Last year, the action - such as it was - resided either with savvy buyers doing their own thing to robotize processes or, new entrants like Blue Prism were carving out a position as an early leader. Today, the large service providers are evaluating the potential but only a very few have committed resource to building out robotic capabilities. It is easy to understand why. In framing a 'Constitution for Robotistan,' Sutherland says:
Work with your organizational HR business partners to understand how different adoption scenarios of could impact the structure of your current and future headcounts. Make sure that you have the flexibility to manage the increased availability of certain skill sets or job levels within your model; otherwise, the potential benefits in reducing costs and improved attrition might result in unintended numbers of staff “on the bench.”
Basically - your headcount is going to get crushed so how are you going to cope and what impact will that have on the business model?
In the current report, HfS identifies a slew of processes and sub-processes that are good candidates for robotic automation. Taking finance as an example, Sutherland says that:
Procure to Pay (Accounts Payable)
Order to Cash (Order Management, Invoicing, Collections)

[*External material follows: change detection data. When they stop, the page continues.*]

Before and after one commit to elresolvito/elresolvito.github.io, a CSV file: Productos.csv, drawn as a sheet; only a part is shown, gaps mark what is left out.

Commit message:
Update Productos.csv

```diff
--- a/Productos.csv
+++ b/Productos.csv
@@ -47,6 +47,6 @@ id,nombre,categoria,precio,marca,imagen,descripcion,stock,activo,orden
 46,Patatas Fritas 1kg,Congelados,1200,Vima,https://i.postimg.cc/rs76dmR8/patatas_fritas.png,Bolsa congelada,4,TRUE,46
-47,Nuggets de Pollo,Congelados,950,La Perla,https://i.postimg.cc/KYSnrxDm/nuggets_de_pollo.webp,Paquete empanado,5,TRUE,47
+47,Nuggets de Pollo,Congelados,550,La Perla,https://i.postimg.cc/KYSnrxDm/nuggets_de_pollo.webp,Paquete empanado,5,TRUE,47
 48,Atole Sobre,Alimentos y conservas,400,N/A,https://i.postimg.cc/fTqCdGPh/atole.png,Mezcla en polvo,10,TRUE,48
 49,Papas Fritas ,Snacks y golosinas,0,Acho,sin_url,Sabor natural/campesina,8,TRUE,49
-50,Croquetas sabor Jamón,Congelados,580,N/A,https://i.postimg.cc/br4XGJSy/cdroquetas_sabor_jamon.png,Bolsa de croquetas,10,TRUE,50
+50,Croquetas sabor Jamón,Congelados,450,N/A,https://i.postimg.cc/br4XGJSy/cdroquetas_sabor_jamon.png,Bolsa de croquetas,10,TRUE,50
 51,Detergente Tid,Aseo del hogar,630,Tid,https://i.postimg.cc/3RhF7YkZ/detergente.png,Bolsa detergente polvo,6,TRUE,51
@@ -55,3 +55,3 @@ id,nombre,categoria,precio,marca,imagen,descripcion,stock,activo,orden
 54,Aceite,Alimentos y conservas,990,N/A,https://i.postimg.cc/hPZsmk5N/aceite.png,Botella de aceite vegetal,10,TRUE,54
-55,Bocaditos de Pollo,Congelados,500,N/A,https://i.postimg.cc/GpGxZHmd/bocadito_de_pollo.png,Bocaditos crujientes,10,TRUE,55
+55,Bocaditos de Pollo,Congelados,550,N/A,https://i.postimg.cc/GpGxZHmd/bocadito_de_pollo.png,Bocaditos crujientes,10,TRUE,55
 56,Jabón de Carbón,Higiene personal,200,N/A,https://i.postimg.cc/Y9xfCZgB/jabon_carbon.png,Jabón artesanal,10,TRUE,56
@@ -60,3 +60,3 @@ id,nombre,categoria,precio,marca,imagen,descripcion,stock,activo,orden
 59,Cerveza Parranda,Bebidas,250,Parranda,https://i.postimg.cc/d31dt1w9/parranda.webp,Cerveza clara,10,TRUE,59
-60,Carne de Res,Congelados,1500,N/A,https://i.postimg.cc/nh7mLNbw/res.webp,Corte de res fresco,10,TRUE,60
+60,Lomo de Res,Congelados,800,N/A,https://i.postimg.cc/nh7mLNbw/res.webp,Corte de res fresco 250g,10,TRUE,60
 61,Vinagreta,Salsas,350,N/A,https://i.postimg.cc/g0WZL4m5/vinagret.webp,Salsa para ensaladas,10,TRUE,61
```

Record to Report (Fixed Asset Accounting)
...could be automated today with more to follow.
Over the last few years I have listened to Fersht as he talked about a shuffling of the deck chairs in the BPO business as the 'race to the bottom' accelerates. The introduction of robotic automation has parallels with the disruptive introduction of cloud accounting in the SME space that has had a significant impact on the accounting profession.
In the last couple of years, I have witnessed the emergence of a new class of solution provider that is flipping the professional model where 70% of the time billed was tied up in working with transactions. Now they can spend 70% of their time on value-added advisory. Most of this has happened outside the mainstream with the emergence of entirely new firms. Robotic automation sounds like it could have a similar impact in the BPO space.
I have no doubt that as in the past, disruption will be met with some level of disbelief sprinkled with resistance to change. HfS believes the trend towards building Robotistan will accelerate over the next 24 months. If correct then that will be far faster than I have witnessed in the SME space. My sense is that when enough big names like Telefonica, O2, the UKs NHS (which are already on the road) and others stand up and are counted as successful leaders in adoption then the movement can only snowball.
This is one to watch.